Action item:
Show, from the records below, all lines that contain the word "Department".

Supplied records:
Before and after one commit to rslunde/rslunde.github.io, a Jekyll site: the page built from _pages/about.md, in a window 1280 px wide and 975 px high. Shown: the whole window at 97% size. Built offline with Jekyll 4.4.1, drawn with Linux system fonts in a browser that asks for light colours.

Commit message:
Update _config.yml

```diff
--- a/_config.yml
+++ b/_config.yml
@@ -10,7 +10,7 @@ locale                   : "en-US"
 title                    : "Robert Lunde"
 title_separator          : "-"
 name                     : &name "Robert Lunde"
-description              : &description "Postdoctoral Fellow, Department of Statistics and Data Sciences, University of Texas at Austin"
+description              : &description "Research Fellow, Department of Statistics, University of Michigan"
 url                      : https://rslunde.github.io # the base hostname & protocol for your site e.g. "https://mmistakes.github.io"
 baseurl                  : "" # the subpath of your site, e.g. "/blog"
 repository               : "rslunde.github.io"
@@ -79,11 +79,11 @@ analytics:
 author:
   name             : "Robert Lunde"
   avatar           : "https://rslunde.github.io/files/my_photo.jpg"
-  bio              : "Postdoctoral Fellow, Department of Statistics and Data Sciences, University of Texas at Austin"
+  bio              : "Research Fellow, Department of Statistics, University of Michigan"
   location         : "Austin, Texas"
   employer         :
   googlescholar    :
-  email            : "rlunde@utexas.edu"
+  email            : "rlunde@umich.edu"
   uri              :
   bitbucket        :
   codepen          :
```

Written solution:
-description              : &description "Postdoctoral Fellow, Department of Statistics and Data Sciences, University of Texas at Austin"
+description              : &description "Research Fellow, Department of Statistics, University of Michigan"
-  bio              : "Postdoctoral Fellow, Department of Statistics and Data Sciences, University of Texas at Austin"
+  bio              : "Research Fellow, Department of Statistics, University of Michigan"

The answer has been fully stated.